During a very late sitting on Tuesday night, I joined Sadiq Khan and others in the lobby to vote for Labour’s amendments intended to ensure houses are treated as ‘homes’ for Londoners not ‘assets’ for foreign investors! Our efforts were sadly defeated by a disinterested government.
There is so much to object to in this Bill, that we have secured a second day’s debate to be agreed in the next few weeks. I will keep you posted.
Backing Sadiq on fares
Talking of Sadiq, this is one of the main planks of his campaign.
He is calling for:
- Freeze fares: All TfL Underground, DLR and Overground fares will be frozen for four years, paid for out of existing TfL budgets and efficiencies.
- Cut bus fares: A first year cut and then a freeze in bus fares, and a change to the way ticketing works so that a single journey ticket is valid for a full hour including changes.

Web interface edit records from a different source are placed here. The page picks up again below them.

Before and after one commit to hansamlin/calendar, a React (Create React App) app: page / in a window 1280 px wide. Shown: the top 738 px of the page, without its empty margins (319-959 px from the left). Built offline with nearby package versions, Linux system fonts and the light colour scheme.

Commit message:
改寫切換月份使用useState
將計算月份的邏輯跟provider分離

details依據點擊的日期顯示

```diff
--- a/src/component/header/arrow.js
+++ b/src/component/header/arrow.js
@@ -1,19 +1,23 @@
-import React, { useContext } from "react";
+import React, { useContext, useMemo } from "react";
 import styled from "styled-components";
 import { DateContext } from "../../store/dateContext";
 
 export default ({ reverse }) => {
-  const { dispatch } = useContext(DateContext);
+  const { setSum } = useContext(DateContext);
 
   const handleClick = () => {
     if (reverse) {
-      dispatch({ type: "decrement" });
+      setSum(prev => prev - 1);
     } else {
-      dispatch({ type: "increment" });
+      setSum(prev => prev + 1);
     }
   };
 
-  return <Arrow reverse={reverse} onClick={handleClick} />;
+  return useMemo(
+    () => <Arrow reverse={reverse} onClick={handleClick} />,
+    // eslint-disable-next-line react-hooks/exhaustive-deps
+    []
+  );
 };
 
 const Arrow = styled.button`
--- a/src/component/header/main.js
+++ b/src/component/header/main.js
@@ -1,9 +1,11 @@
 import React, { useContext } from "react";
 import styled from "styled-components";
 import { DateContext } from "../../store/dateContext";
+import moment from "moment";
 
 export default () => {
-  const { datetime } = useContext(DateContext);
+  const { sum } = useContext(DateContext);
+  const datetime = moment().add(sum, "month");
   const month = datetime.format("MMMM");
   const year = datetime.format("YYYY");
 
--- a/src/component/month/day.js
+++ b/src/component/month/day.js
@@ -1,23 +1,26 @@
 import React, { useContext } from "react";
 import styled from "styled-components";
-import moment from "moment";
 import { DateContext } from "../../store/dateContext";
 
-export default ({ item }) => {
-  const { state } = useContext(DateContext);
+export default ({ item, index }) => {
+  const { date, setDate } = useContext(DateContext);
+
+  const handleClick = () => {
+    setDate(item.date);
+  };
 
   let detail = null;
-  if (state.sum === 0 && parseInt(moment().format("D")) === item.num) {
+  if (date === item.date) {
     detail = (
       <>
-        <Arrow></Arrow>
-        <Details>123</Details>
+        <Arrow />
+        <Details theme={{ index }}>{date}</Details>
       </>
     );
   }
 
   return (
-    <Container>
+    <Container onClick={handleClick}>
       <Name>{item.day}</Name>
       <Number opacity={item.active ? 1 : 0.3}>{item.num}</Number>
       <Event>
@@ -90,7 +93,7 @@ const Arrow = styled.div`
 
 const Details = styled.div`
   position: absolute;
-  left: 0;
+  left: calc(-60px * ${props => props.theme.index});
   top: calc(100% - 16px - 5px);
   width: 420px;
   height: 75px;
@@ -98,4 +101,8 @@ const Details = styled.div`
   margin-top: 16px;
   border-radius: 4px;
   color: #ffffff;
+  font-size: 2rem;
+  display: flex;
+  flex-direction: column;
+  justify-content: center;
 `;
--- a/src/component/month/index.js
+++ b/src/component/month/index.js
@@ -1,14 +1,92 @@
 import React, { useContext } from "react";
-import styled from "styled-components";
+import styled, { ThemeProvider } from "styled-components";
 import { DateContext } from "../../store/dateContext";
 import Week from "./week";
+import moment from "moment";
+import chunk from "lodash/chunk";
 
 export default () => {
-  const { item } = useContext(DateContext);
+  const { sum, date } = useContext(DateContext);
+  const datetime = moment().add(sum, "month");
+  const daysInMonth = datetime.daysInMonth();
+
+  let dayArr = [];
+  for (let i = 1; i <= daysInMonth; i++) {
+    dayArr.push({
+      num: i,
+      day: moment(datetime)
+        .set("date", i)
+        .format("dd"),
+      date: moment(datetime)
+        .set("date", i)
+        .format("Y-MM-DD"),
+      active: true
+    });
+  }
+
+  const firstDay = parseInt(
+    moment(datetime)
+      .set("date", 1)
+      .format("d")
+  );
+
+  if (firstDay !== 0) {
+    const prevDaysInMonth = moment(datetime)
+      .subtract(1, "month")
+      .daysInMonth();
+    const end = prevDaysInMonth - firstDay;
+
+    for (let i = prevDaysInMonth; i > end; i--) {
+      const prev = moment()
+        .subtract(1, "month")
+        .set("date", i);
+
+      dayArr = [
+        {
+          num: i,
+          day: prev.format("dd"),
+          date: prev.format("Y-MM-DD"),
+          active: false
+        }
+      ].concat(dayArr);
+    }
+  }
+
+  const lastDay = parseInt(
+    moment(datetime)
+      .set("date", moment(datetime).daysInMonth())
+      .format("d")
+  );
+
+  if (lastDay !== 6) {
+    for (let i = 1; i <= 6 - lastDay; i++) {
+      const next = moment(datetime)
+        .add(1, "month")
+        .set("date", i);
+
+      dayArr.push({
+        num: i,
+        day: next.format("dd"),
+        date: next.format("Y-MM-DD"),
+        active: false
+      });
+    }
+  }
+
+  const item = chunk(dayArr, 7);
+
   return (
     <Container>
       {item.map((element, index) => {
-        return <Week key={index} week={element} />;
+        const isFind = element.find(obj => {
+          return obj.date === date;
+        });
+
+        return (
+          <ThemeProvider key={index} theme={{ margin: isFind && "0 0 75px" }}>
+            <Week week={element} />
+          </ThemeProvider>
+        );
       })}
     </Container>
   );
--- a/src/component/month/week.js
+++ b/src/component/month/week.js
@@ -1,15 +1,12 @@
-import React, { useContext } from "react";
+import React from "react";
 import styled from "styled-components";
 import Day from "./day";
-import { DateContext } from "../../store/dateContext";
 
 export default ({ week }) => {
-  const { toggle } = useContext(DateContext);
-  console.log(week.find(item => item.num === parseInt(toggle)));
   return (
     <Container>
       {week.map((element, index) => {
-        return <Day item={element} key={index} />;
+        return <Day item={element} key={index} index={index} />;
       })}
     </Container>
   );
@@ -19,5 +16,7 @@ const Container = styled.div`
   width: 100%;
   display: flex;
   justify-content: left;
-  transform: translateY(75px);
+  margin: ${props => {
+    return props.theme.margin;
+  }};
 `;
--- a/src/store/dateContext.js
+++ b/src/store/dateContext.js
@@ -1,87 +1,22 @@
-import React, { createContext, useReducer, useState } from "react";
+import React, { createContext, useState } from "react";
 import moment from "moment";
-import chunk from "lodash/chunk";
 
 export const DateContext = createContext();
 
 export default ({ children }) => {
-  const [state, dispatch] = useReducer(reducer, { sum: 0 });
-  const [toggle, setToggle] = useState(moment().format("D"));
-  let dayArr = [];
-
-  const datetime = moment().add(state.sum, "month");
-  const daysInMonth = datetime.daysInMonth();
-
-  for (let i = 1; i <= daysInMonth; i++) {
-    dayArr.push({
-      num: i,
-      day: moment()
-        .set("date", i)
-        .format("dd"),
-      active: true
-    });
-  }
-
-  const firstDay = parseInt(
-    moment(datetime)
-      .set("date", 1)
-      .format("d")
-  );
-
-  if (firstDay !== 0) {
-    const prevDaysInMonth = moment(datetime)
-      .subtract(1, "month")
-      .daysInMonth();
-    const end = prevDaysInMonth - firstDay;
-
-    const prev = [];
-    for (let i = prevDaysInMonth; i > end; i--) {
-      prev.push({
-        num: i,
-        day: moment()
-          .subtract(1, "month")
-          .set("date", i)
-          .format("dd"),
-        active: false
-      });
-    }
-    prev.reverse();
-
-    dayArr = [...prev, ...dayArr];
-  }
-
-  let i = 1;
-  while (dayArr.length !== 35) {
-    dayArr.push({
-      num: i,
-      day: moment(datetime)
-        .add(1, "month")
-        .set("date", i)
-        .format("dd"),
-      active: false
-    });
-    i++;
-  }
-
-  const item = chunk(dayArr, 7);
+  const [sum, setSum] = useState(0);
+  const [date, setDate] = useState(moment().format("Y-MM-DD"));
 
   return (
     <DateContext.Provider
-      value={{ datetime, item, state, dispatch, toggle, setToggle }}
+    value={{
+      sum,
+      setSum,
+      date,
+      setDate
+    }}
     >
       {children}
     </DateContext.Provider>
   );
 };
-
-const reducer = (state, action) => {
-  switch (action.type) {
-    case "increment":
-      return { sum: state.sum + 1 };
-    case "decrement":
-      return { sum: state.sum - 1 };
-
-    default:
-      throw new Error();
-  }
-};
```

It is a popular message. On Monday Labour members across the borough leafleted commuters as they were going back to work. Cllr. Jenny Headlam-Wells was with the team at Kentish Town tube.
On Wednesday, I led for Labour in the debate on the welfare of women in immigration detention in Yarl’s Wood. The evidence of repeated failures to provide adequate health care to women in detention supported my central point that if the government cannot sort the situation out, the real question is whether Yarl’s Wood is actually fit for purpose. You can read the debate here.
Investigatory Powers Bill
Meanwhile the Investigatory Powers Bill is still in pre-legislative scrutiny stage. When it emerges in February/March, I will be leading for Labour on the issue. This week I spoke at a packed event at Kings College, London emphasising that the police and security services should only get the powers they seek if there are robust and effective safeguards against abuse.
Refugees on our doorstep
On Friday I am travelling to Calais and Dunkirk to see at first hand the conditions under which the refugees are living. From what I hear Calais is bad, but Dunkirk is far worse.
Next week I will let you know what I find.
This is part of my brief as Labour spokesman on refugees and immigration. Over the next few months I am planning to travel around the UK to meet local communities and get a feel for how these issues are being tackled.
Anyone wanting to contribute to the debate should contact me at firstname.lastname@example.org